WHAT NEEDS TO BE DONE:
Output all entries precisely and leave out the pictures.

DATA TO EXAMINE:

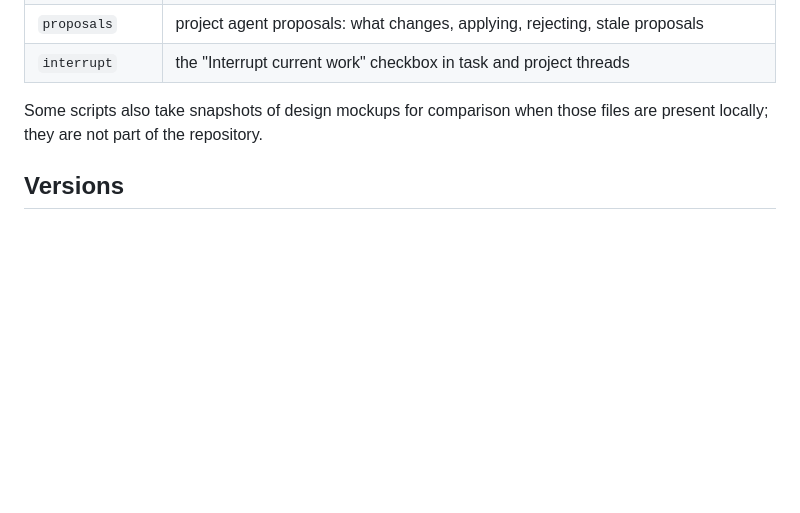
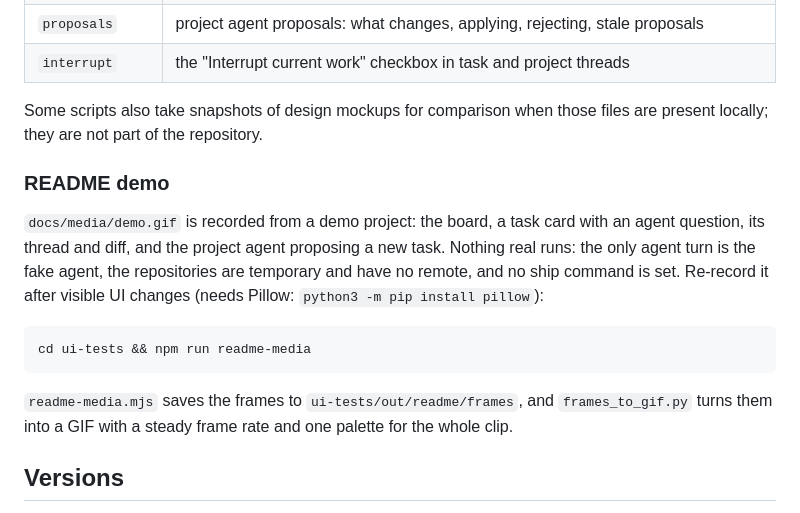
Before and after one commit to Quantulion/agent-board, a Markdown page: docs/development.md, the part around the change. Rendered like a GitHub page; blank space fills up the shorter version.

````diff
--- a/docs/development.md
+++ b/docs/development.md
@@ -74,6 +74,20 @@ of the main checkout (so the checks run from a worktree), `python3` from `PATH`.
 Some scripts also take snapshots of design mockups for comparison when those files are present locally; they are not
 part of the repository.
 
+### README demo
+
+`docs/media/demo.gif` is recorded from a demo project: the board, a task card with an agent question, its thread
+and diff, and the project agent proposing a new task. Nothing real runs: the only agent turn is the fake agent, the
+repositories are temporary and have no remote, and no ship command is set. Re-record it after visible UI changes
+(needs Pillow: `python3 -m pip install pillow`):
+
+```bash
+cd ui-tests && npm run readme-media
+```
+
+`readme-media.mjs` saves the frames to `ui-tests/out/readme/frames`, and `frames_to_gif.py` turns them into a GIF
+with a steady frame rate and one palette for the whole clip.
+
 ## Versions
 
 Every release bumps the version in `pyproject.toml`, `board/agent_board/__init__.py`, `.claude-plugin/plugin.json`
````
Also changed, not shown: README.md (+2 -6 lines), docs/media/demo.gif (added), 3 other files.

ANSWER FOR THE TASK:
Before and after one commit to Quantulion/agent-board, a Markdown page: docs/development.md, the part around the change. Rendered like a GitHub page; blank space fills up the shorter version.

````diff
--- a/docs/development.md
+++ b/docs/development.md
@@ -74,6 +74,20 @@ of the main checkout (so the checks run from a worktree), `python3` from `PATH`.
 Some scripts also take snapshots of design mockups for comparison when those files are present locally; they are not
 part of the repository.
 
+### README demo
+
+`docs/media/demo.gif` is recorded from a demo project: the board, a task card with an agent question, its thread
+and diff, and the project agent proposing a new task. Nothing real runs: the only agent turn is the fake agent, the
+repositories are temporary and have no remote, and no ship command is set. Re-record it after visible UI changes
+(needs Pillow: `python3 -m pip install pillow`):
+
+```bash
+cd ui-tests && npm run readme-media
+```
+
+`readme-media.mjs` saves the frames to `ui-tests/out/readme/frames`, and `frames_to_gif.py` turns them into a GIF
+with a steady frame rate and one palette for the whole clip.
+
 ## Versions
 
 Every release bumps the version in `pyproject.toml`, `board/agent_board/__init__.py`, `.claude-plugin/plugin.json`
````
Also changed, not shown: README.md (+2 -6 lines), docs/media/demo.gif (added), 3 other files.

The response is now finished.